• _Task to complete_
Pull every line with "media" from the entries below.

• _Given information_
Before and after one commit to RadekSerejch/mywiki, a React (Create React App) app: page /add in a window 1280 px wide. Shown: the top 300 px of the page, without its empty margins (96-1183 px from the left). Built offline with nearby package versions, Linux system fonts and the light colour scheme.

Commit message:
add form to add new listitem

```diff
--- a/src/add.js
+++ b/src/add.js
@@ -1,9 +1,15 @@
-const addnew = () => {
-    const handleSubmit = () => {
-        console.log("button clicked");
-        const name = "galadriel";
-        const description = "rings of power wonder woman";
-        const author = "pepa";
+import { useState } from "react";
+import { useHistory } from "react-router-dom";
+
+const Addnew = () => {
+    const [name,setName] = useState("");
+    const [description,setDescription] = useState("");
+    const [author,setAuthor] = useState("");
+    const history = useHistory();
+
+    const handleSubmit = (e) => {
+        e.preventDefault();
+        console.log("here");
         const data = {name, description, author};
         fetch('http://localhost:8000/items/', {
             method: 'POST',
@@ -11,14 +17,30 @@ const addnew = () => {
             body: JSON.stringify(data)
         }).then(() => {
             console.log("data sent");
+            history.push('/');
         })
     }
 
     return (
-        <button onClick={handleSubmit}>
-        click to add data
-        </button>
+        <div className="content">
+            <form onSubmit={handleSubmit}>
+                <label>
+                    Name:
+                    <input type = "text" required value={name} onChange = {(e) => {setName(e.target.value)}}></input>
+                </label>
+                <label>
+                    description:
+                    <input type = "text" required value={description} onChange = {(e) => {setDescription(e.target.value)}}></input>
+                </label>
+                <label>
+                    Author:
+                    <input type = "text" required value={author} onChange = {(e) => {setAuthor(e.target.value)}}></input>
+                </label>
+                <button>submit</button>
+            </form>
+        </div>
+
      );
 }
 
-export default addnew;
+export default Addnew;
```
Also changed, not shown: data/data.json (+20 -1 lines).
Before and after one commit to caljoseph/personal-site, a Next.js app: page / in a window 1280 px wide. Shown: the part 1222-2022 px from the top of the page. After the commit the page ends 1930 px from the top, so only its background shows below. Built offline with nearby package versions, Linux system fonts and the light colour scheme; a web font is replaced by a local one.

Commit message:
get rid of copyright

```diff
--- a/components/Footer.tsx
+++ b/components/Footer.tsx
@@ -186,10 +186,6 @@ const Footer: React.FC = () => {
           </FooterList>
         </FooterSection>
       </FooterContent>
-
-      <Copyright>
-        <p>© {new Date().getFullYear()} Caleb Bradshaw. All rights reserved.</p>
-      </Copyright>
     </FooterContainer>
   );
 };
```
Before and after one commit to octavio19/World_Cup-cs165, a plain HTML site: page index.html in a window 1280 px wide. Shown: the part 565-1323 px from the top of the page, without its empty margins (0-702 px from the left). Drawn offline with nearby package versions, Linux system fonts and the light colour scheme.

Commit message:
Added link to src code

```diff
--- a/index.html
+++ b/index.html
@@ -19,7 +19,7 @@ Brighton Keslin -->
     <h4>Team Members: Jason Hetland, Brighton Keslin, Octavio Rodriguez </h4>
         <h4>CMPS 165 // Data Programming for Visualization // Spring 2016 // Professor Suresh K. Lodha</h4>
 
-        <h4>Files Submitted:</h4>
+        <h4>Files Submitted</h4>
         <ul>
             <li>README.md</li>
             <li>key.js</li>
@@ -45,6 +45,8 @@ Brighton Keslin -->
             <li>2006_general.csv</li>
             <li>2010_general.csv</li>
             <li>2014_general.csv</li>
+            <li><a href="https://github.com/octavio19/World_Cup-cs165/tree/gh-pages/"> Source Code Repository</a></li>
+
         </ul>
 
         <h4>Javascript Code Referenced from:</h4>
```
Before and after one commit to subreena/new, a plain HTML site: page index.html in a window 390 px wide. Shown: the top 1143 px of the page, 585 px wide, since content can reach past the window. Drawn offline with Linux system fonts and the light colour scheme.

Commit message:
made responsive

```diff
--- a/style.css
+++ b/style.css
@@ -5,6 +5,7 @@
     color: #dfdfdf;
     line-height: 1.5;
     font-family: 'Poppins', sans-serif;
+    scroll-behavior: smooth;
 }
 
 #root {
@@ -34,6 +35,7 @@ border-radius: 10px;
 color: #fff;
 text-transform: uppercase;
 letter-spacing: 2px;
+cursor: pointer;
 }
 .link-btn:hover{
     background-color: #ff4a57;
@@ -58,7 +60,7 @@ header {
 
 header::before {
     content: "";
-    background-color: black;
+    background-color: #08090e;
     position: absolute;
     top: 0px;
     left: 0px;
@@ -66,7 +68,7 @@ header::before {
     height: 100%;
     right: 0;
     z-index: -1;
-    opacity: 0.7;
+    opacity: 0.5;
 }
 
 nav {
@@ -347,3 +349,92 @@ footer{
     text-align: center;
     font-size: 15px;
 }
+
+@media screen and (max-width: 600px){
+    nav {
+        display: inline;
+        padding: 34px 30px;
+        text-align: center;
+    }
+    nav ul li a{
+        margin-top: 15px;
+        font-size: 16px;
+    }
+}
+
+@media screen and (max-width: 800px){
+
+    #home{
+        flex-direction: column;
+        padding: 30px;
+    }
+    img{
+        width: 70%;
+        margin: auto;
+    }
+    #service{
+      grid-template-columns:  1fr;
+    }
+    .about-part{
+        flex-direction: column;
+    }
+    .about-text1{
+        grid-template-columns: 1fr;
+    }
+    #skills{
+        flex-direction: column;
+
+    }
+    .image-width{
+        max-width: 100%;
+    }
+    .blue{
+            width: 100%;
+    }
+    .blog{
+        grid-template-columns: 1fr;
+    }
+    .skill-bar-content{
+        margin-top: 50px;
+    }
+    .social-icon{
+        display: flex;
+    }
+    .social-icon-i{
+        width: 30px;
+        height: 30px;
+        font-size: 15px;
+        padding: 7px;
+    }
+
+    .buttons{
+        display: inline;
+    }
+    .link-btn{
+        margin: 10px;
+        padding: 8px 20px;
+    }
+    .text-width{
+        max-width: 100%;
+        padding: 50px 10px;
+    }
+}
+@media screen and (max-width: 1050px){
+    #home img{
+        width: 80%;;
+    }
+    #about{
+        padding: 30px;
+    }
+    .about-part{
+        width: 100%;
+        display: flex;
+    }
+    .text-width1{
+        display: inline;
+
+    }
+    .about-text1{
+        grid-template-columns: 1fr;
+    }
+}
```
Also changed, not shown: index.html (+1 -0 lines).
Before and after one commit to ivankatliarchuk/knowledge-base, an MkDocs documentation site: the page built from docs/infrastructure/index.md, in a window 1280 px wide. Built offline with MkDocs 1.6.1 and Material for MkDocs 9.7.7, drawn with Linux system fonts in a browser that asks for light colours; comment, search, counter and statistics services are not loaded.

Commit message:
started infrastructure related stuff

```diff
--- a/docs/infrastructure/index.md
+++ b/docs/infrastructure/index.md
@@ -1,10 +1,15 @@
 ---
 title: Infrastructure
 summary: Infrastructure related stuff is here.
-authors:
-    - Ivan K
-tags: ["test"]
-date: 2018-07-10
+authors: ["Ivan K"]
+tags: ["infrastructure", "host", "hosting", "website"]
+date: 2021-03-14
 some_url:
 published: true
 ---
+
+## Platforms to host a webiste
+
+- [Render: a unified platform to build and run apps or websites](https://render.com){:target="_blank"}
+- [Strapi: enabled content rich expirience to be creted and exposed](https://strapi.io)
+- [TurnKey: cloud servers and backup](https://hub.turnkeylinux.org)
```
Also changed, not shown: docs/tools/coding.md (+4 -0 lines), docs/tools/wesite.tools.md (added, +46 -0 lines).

• _Written solution_
+@media screen and (max-width: 600px){
+@media screen and (max-width: 800px){
+@media screen and (max-width: 1050px){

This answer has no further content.